If you’re in ski country, Waterman suggests finding a protected spot for the plants, such as in a garden closer to the house. Also, after it has finished flowering and you’ve cut back the plant, cover it completely with bark mulch or leaves. Just remember where you planted your mums, he noted.

If you’re in the Northtowns, you might not have to mulch, but if we get a cold winter with no snow cover, you might lose plants. If you want to be on the safe side, Waterman said mulching could help.

Right now, these mums aren’t blooming, so many gardeners aren’t interested in them. But remember that you have other perennials in your garden that aren’t blooming now, probably because they bloomed in spring and are already done. If you want color in your garden into autumn, one way to do that is to choose perennials that bloom in autumn. These mums will bloom in September or October, depending on the variety and the weather.

Waterman’s carries 10 varieties of mums in several colors.

Do you need color in your garden right now? Pick up one of the huge hanging baskets of annuals that Waterman’s is known for.
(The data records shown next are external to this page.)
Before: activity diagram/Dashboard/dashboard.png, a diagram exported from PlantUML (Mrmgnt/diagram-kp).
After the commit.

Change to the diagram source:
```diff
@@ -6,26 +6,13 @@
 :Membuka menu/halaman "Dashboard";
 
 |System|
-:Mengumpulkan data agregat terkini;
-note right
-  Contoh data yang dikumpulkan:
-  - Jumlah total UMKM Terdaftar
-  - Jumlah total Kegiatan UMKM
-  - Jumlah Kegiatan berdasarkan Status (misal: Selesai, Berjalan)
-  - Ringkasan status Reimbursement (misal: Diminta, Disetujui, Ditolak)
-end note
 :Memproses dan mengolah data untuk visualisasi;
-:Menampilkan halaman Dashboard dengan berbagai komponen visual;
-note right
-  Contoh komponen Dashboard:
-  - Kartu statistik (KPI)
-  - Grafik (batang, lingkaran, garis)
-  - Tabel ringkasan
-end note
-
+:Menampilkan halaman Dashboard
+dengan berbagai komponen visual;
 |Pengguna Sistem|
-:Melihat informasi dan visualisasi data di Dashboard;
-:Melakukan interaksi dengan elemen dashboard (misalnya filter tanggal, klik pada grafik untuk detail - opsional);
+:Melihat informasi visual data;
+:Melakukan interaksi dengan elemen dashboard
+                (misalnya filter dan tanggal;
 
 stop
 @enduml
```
It’s a short drive into the country, and prices are lower than they are closer to the city.

huge hanging basket at Waterman's in East Concord NY
If you want color now, Ethan Waterman suggests getting one of the huge hanging baskets of annuals that his garden center is known for. Photo by Connie Oswald Stofko

Save

Save

Save

Save

Save

Save

Save

12 Comments on “Trick to get mums to come back every year: Plant them now

  1. We purchased a new house that had snowball mums in the center of some landscaping off of our stone patio. They are brown and sticks right now. Do they come back as a perennial? Do I need to trim down the brown sticks now that winter is over? (I live in Illinois). I think the realtor said they were snowball mums (which were planted in August) I cant find any information telling me about these mums. Help please.

  2. I am in utter shock!!!
    I love mums and I bought my first BIG beautiful red ones last fall. They didn’t last long and I got mad at them. I took them out to the woods and dumped them out of there pots and cried a lil, not really but I wanted to. I just now, March 10th, took some leaves out back and what do you know, MY MUMS HAVE GORGEOUS LITTLE GREEN LEAVES GROWING!!! What do I do?

  3. We bought 4 pots of the Fall baby mums last year, and they’re still in their pots. I live in Portland Oregon. Are they dead, or van I survive them ?

  4. I’ve had a couple mums in my back yard for a couple years now an they were huge and healthy last year. This year, I’m yet to see any evidence that they are still alive. I go out every day hoping to see a tiny green leaf or any sign of life but notta. I’m still hoping they might just still be in hibernation but considering we are in early June, I’m having my doubts. I live in Pennsylvania if that means anything.

  5. Whenever you have a question about what is wrong with your plant, it’s best to contact the extension service in your county. I hope that helps.

Leave a Reply

Your email address will not be published. Required fields are marked *

Name *